After writing my previous post, my attention was directed at an interesting opposite viewpoint.
The m0vie blog thinks that film buffs’ criticisms at Hollywood’s overabundance of sequels is low. He admits that not all sequels are good, but says neither are many originals either. He thinks it’s unfair for moviegoers to immediately judge movies based on their sequel status. He also says it’s bad to label original movies “good” by default. (Sturgeon’s Law is brought up to validate his point.)
I have to concede to his argument to some degree. Yes, there are many creative and original movies that are crap. And yes, we do tend to forget those original movies that were crap. Why? Because they weren’t worth remembering and odds are nothing new will come of them.
The blogger also states that it’s unfair to claim that independent films are better. Yes, sometimes independent films can be too esoteric for their own good. Yes, sometimes they can be too artsy for anyone to relate to and enjoy. And yes, sometimes there are studio films that are better than the indie ones. But he’s forgetting the problem with sequels: familiarity.
It’s the studios that are hitting low here. They’re dishing out multiple sequels and bad adaptations because of audience familiarity. They assume that moviegoers will think: “Hey, I know those characters!” “Isn’t it fun to see them in a movie?” This allows the studios to cheaply throw something together in favor of recognition than creativity. And it’s a practice that’s becoming rather upsetting.

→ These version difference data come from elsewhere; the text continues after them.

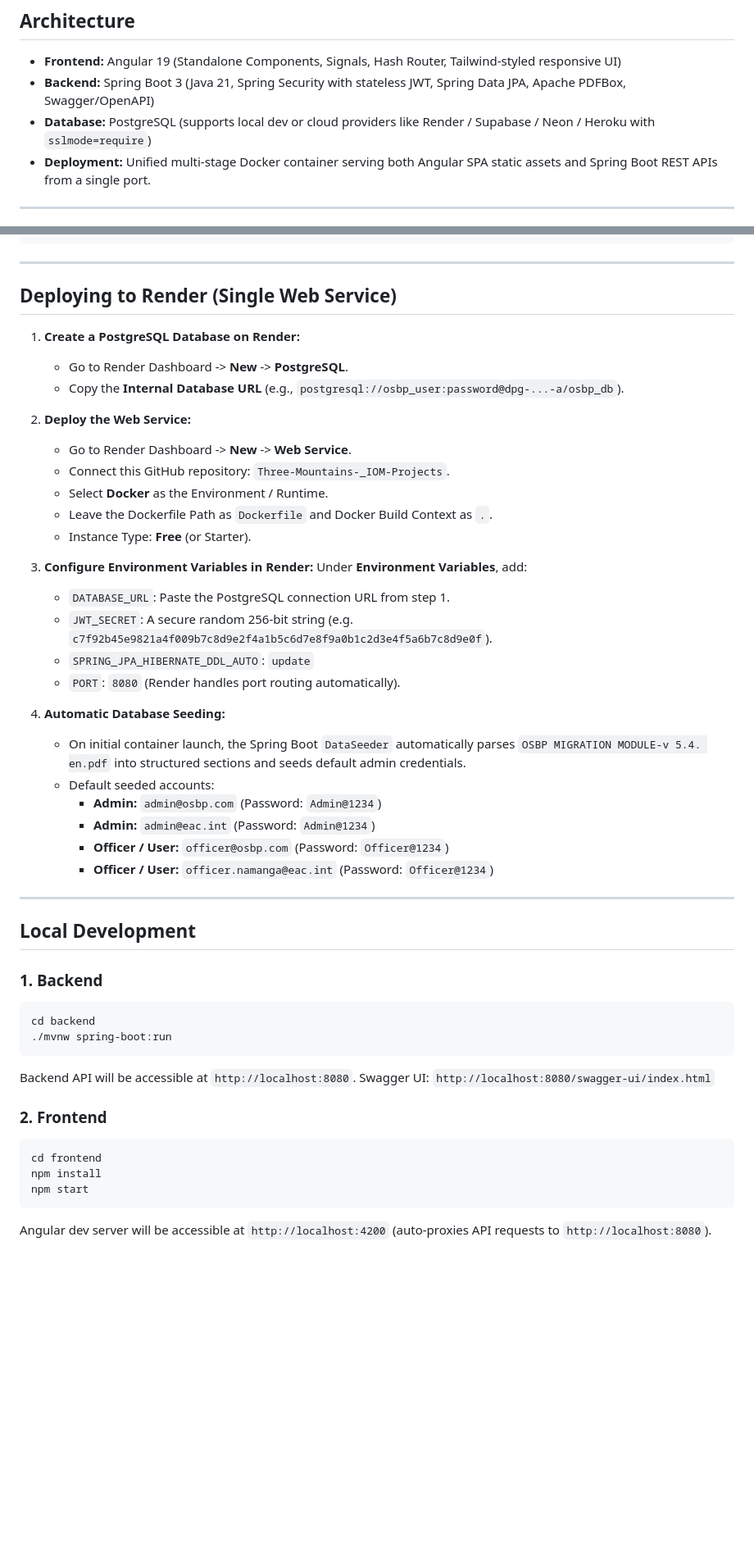
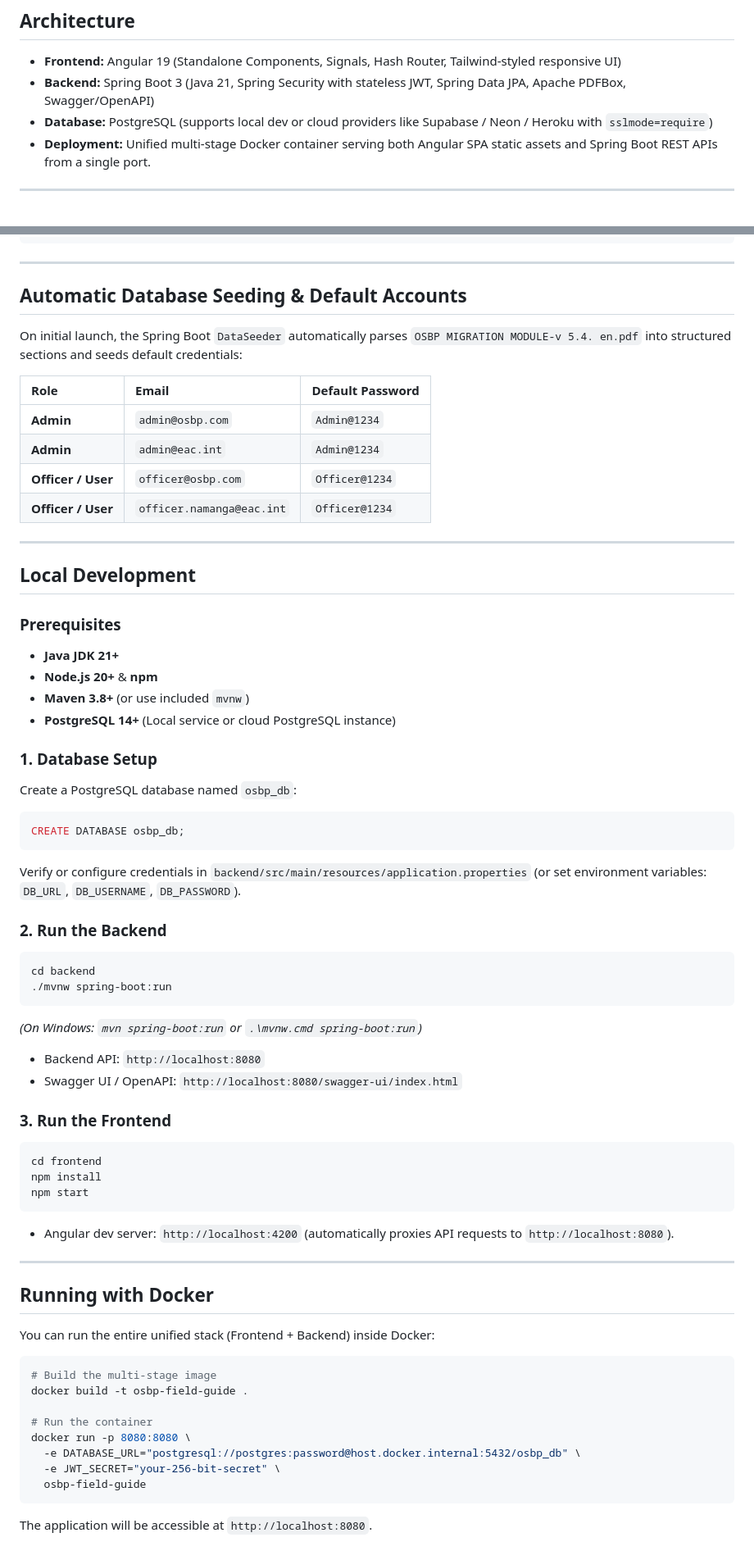
Before and after one commit to KAMBALENGUNUNU/Three-Mountains-_IOM-Projects, a Markdown page: README.md, 2 parts joined by grey strips. Shown at 82% size. Drawn GitHub-style; blank space fills up the shorter version.

Commit message:
docs: update README to remove Render deployment text and add local dev & contribution guide

````diff
--- a/README.md
+++ b/README.md
@@ -6,7 +6,7 @@ Unified full-stack application digitizing the East African Community (EAC) One-S
 
 - **Frontend:** Angular 19 (Standalone Components, Signals, Hash Router, Tailwind-styled responsive UI)
 - **Backend:** Spring Boot 3 (Java 21, Spring Security with stateless JWT, Spring Data JPA, Apache PDFBox, Swagger/OpenAPI)
-- **Database:** PostgreSQL (supports local dev or cloud providers like Render / Supabase / Neon / Heroku with `sslmode=require`)
+- **Database:** PostgreSQL (supports local dev or cloud providers like Supabase / Neon / Heroku with `sslmode=require`)
 - **Deployment:** Unified multi-stage Docker container serving both Angular SPA static assets and Spring Boot REST APIs from a single port.
 
 ---
@@ -31,50 +31,67 @@ Unified full-stack application digitizing the East African Community (EAC) One-S
 
 ---
 
-## Deploying to Render (Single Web Service)
+## Automatic Database Seeding & Default Accounts
 
-1. **Create a PostgreSQL Database on Render:**
-   - Go to Render Dashboard -> **New** -> **PostgreSQL**.
-   - Copy the **Internal Database URL** (e.g., `postgresql://osbp_user:password@dpg-...-a/osbp_db`).
+On initial launch, the Spring Boot `DataSeeder` automatically parses `OSBP MIGRATION MODULE-v 5.4. en.pdf` into structured sections and seeds default credentials:
 
-2. **Deploy the Web Service:**
-   - Go to Render Dashboard -> **New** -> **Web Service**.
-   - Connect this GitHub repository: `Three-Mountains-_IOM-Projects`.
-   - Select **Docker** as the Environment / Runtime.
-   - Leave the Dockerfile Path as `Dockerfile` and Docker Build Context as `.`.
-   - Instance Type: **Free** (or Starter).
-
-3. **Configure Environment Variables in Render:**
-   Under **Environment Variables**, add:
-   - `DATABASE_URL`: Paste the PostgreSQL connection URL from step 1.
-   - `JWT_SECRET`: A secure random 256-bit string (e.g. `c7f92b45e9821a4f009b7c8d9e2f4a1b5c6d7e8f9a0b1c2d3e4f5a6b7c8d9e0f`).
-   - `SPRING_JPA_HIBERNATE_DDL_AUTO`: `update`
-   - `PORT`: `8080` (Render handles port routing automatically).
-
-4. **Automatic Database Seeding:**
-   - On initial container launch, the Spring Boot `DataSeeder` automatically parses `OSBP MIGRATION MODULE-v 5.4. en.pdf` into structured sections and seeds default admin credentials.
-   - Default seeded accounts:
-     - **Admin:** `admin@osbp.com` (Password: `Admin@1234`)
-     - **Admin:** `admin@eac.int` (Password: `Admin@1234`)
-     - **Officer / User:** `officer@osbp.com` (Password: `Officer@1234`)
-     - **Officer / User:** `officer.namanga@eac.int` (Password: `Officer@1234`)
+| Role | Email | Default Password |
+| :--- | :--- | :--- |
+| **Admin** | `admin@osbp.com` | `Admin@1234` |
+| **Admin** | `admin@eac.int` | `Admin@1234` |
+| **Officer / User** | `officer@osbp.com` | `Officer@1234` |
+| **Officer / User** | `officer.namanga@eac.int` | `Officer@1234` |
 
 ---
 
 ## Local Development
 
-### 1. Backend
+### Prerequisites
+- **Java JDK 21+**
+- **Node.js 20+** & **npm**
+- **Maven 3.8+** (or use included `mvnw`)
+- **PostgreSQL 14+** (Local service or cloud PostgreSQL instance)
+
+### 1. Database Setup
+Create a PostgreSQL database named `osbp_db`:
+```sql
+CREATE DATABASE osbp_db;
+```
+Verify or configure credentials in `backend/src/main/resources/application.properties` (or set environment variables: `DB_URL`, `DB_USERNAME`, `DB_PASSWORD`).
+
+### 2. Run the Backend
 ```bash
 cd backend
 ./mvnw spring-boot:run
 ```
-Backend API will be accessible at `http://localhost:8080`.
-Swagger UI: `http://localhost:8080/swagger-ui/index.html`
+*(On Windows: `mvn spring-boot:run` or `.\mvnw.cmd spring-boot:run`)*
 
-### 2. Frontend
+- Backend API: `http://localhost:8080`
+- Swagger UI / OpenAPI: `http://localhost:8080/swagger-ui/index.html`
+
+### 3. Run the Frontend
 ```bash
 cd frontend
 npm install
 npm start
 ```
-Angular dev server will be accessible at `http://localhost:4200` (auto-proxies API requests to `http://localhost:8080`).
+- Angular dev server: `http://localhost:4200` (automatically proxies API requests to `http://localhost:8080`).
+
+---
+
+## Running with Docker
+
+You can run the entire unified stack (Frontend + Backend) inside Docker:
+
+```bash
+# Build the multi-stage image
+docker build -t osbp-field-guide .
+
+# Run the container
+docker run -p 8080:8080 \
+  -e DATABASE_URL="postgresql://postgres:password@host.docker.internal:5432/osbp_db" \
+  -e JWT_SECRET="your-256-bit-secret" \
+  osbp-field-guide
+```
+The application will be accessible at `http://localhost:8080`.
+
````
Also changed, not shown: other parts of README.md (+15 -0 lines).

When a movie is good, it leaves us with an everlasting effect. We as viewers enjoy the characters and script, as they contained a human element. The characters were more than one-dimensional and the story was strong and worth following. Those elements made the film feel genuine and thus provided a fulfilling and enjoyable experience. Thus, we expect any sequels to this film to live up to the original’s grandeur.
But when studios release many of these sequels, it’s offensive to the original film’s legacy. Characters become cardboard cut-outs as action sequences and special effects become the movie stars. Plots simply become maps for the new stars. Actors and other filmmakers behind the scenes are simply names to help in advertising. We might recognize the name of a character, but everything else has changed. It is no longer the film we knew and loved.
The fact that studio heads believe that moviegoers like this cheap garbage is infuriating. Whatever happened to escapism with substance? Why does originality and creativity have to be discarded after a series’ first entry? At times it seems as if that’s all we’re being served. And the studios are serving it with the attitude of: “It’s all that’s available. Take it or leave it.” And that mindset is starting to grow old.